Issues surrounding Alex Rodriguez’s candidacy go on from there. Rodriguez “listed a Palmetto Bay house as his address on his sworn candidate oath, though he lived in a rented house in Boca Raton,” the Times explains, and he also “appeared to be struggling financially,” which raises questions about how he was able to afford the money required to run for office. According to campaign filings, Rodriguez never received campaign contributions and had no money in the bank — but somehow, he was able to pay the $1,187.88 qualifying fee required to appear on the ballot. He paid the fee with a City National Bank check, but his financial disclosure forms don’t reveal any accounts at the bank in his name!

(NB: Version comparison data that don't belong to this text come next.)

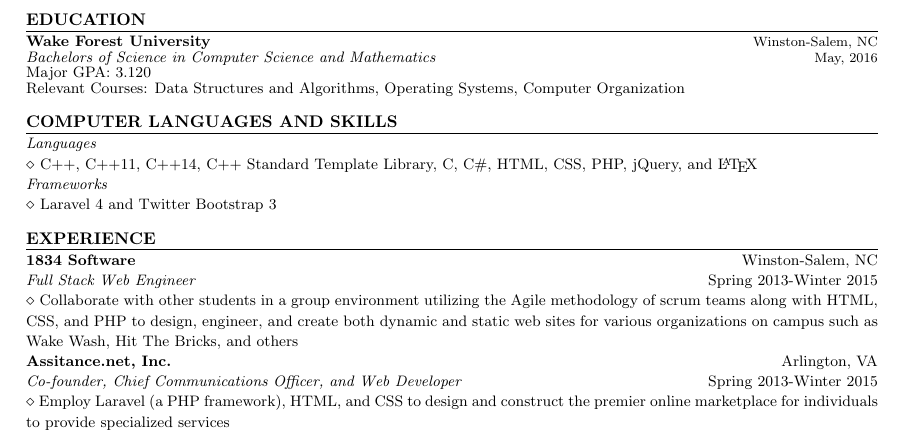
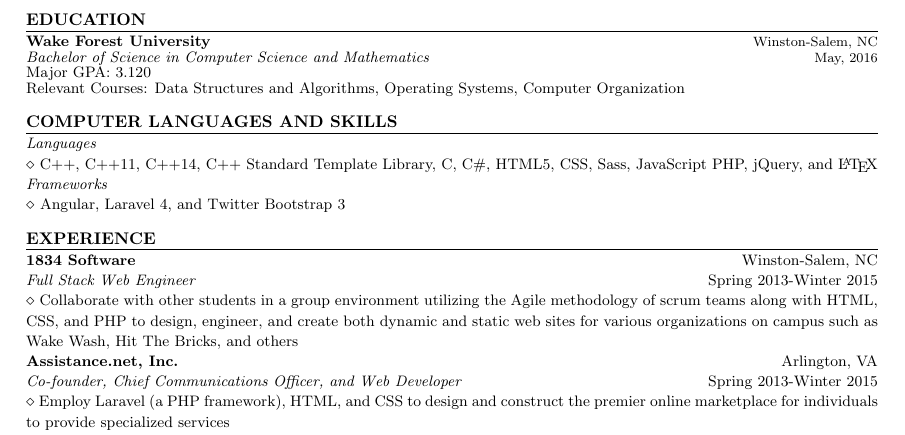
Before and after one commit to busebd12/Resume, a LaTeX CV (Brendan_Busey_Resume.tex): part of the page, cut so that both start at the same text. Compiled offline with pdfLaTeX.

Commit message:
Updated resume

```diff
--- a/Brendan_Busey_Resume.tex
+++ b/Brendan_Busey_Resume.tex
@@ -75,7 +75,7 @@
 
 \vspace{-1mm}
 
-{\noindent \textit{\fontsize{9}{8}\selectfont Bachelors of Science in Computer Science and Mathematics}} {\hfill \fontsize{8}{7}\selectfont May, 2016}
+{\noindent \textit{\fontsize{9}{8}\selectfont Bachelor of Science in Computer Science and Mathematics}} {\hfill \fontsize{8}{7}\selectfont May, 2016}
 
 \vspace{-1mm}
 
@@ -101,11 +101,11 @@
 
 {\noindent \textit{\fontsize{9}{8}\selectfont Languages}}
 
-{\noindent $\diamond$ {\fontsize{9}{8}\selectfont C++, C++11, C++14, C++ Standard Template Library, C, C\#, HTML, CSS, PHP, jQuery, and \LaTeX}}
+{\noindent $\diamond$ {\fontsize{9}{8}\selectfont C++, C++11, C++14, C++ Standard Template Library, C, C\#, HTML5, CSS, Sass, JavaScript PHP, jQuery, and \LaTeX}}
 
 {\noindent \textit{\fontsize{9}{8}\selectfont Frameworks}}
 
-{\noindent $\diamond$ {\fontsize{9}{8}\selectfont Laravel 4 and Twitter Bootstrap 3}}
+{\noindent $\diamond$ {\fontsize{9}{8}\selectfont Angular, Laravel 4, and Twitter Bootstrap 3}}
 
 \vspace{3mm}
 
@@ -128,7 +128,7 @@
 {\noindent $\diamond$ {\fontsize{9}{8}\selectfont Collaborate with other students in a group environment utilizing the Agile methodology of scrum teams along with
 HTML, CSS, and PHP to design, engineer, and create both dynamic and static web sites for various organizations on campus such as Wake Wash, Hit The Bricks, and others}}
 
-{\noindent \textbf{\fontsize{9}{8}\selectfont Assitance.net, Inc.}} {\hfill \fontsize{9}{8}\selectfont Arlington, VA}
+{\noindent \textbf{\fontsize{9}{8}\selectfont Assistance.net, Inc.}} {\hfill \fontsize{9}{8}\selectfont Arlington, VA}
 
 {\noindent \textit{\fontsize{9}{8}\selectfont Co-founder, Chief Communications Officer, and Web Developer}} {\hfill \fontsize{9}{8}\selectfont Spring 2013-Winter 2015}
 
```
Also changed, not shown: Brendan_Busey_Resume.pdf.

As Juan Carlos Planas explains it, “At the heart of this is the misrepresentation of funds and the possibility of Alex Rodriguez being paid to run.” Although it’s unclear whether Artiles was the source of the money that Rodriguez used for his candidacy, questions remain, and the local state attorney’s office is clearly interested in answers. Personally, Artiles already has a scandal-filled history — he resigned from the state Senate in 2017 after calling two Black legislators a racist slur and hiring a Playboy model with no political background as a “consultant.”

UPDATE: According to Miami-Dade State Attorney Katherine Fernandez Rundle, Artiles paid Alex Rodriguez almost $45,000 in support of his sham candidacy. Artiles is now facing charges including “making or receiving two or more campaign contributions over or in excess of the limits; conspiracy to make or receive two or more campaign contributions over or in excess of the limits and false swearing in connection with voting or elections,” according to CNN.